HMV marketing and e-commerce director Mark Hodgkinson insists that it has not “banned” tattoos, but expects “extreme body art” to be covered up as part of an updated appearance policy designed to make the shopping experience “inclusive for everybody”. He did, however, concede that HMV has “not got is message out clearly enough”.
The shift is part of HMV’s ongoing efforts, he continues, to transform itself from a record shop to a broader entertainment brand. It now sells more technology devices than music and hopes to present an image more in line with this in its stores.
It is introducing a new uniform to replaces the black t-shirts work by staff with red t-shirts in a move designed to introduce a “clearer and brighter” brand identity.
Hodgkinson told Marketing Week: “It’s [the change in policy] been taken out of context and sensationalised and we’ve given a wrong impression of what we want to do. The [appearance policy] is part of something bigger within HMV about being really welcoming and inclusive to customers and encouraging more diversity of customers and making them feel comfortable, welcomed and embraced by our stores.

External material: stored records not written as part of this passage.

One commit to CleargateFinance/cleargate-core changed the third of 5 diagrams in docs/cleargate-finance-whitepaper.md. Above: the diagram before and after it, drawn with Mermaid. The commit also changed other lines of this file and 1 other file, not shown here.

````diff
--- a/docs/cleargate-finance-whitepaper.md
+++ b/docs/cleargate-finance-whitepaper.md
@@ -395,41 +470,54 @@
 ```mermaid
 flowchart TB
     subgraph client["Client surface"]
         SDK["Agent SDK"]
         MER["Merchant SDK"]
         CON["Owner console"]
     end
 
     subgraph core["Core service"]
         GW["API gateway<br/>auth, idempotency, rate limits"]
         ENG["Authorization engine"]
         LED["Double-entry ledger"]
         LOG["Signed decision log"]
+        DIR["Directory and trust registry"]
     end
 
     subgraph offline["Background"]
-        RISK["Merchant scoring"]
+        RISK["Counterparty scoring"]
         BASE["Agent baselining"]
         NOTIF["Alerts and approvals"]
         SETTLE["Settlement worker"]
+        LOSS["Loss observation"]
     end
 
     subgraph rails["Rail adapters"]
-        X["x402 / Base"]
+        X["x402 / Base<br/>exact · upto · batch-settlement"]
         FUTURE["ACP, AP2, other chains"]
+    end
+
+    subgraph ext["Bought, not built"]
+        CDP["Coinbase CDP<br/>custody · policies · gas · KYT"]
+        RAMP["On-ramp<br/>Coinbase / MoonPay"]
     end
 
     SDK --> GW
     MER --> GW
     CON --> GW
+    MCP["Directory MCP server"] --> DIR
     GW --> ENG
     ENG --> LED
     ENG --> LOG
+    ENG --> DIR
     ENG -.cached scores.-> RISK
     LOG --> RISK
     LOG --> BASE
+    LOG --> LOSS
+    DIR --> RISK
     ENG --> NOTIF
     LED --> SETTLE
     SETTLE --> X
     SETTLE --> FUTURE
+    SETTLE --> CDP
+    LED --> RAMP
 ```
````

“We will continue to embrace diversity in our colleagues – we have one of the least stringent codes in retail and we’ll continue to. – we’re just saying where it is too extreme, bear in mind we’re trying to attract broader customers and it could be something that would deter some customers.”
Retail analyst Neil Saunders says the move risks HMV losing even its most loyal customers who engage with staff regularly and appreciate their individuality compared with online players such as Amazon.
He adds: “HMV is a brand where people don’t care much about appearance of staff. They’ve got to be careful not to end up creating something too sterile and taking away from the differentiation the brand has.
If you transplanted HMV staff to John Lewis perhaps it wouldn’t work, but the service is very good in HMV because its people are interested in what their doing and passionate about technology, film and music. [Tattoos are] almost expected in HMV and so people judge the service they get rather than what someone looks like.”
“Most people aren’t that judgmental and would prefer friendly knowledgeable service from someone with tattoos and long hair than a neatly presented person who is offhand. If you look at the Apple store, you wouldn’t say their staff are neat, they’re ‘hip and cool’ and as a tech brand that works quite well.”
VIEWPOINT: Rosie Baker
There is logic behind every consumer facing business wanting its staff to present the brand in the best way possible but this must be executed in a way that’s relevant to the brand. For HMV it has been a misguided effort that has met with a customer backlash that it can ill-afford.
A company’s staff and workforce are the living breathing epitome of the brand. They are the people on the frontline of a brand’s relationship with customers and also the backbone to making any to making any new initiatives a success.
Having a genuinely engaged workforce can be the difference between a business or marketing strategy being a success or failure and any business facing a challenging future needs its staff to be onside. If the board don’t understand what galvanises their workforce, trouble could follow.
HMV’s change on tattoo policy may be minor, but the biggest damage done is likely to be in its staff engagement. Its staff are good because they are passionate about music, film and technology. If a more mainstream appearance policy stifles that passion HMV looses some of its best brand advocates.
HMV is between a rock and a hard place. It wants to transform its business but is held back by perceptions of what its brand used to be. As a business, it cannot succeed under the old model, but as a brand its efforts to move away from its record shop roots jar with customers’ nostalgic perceptions of what it stands for.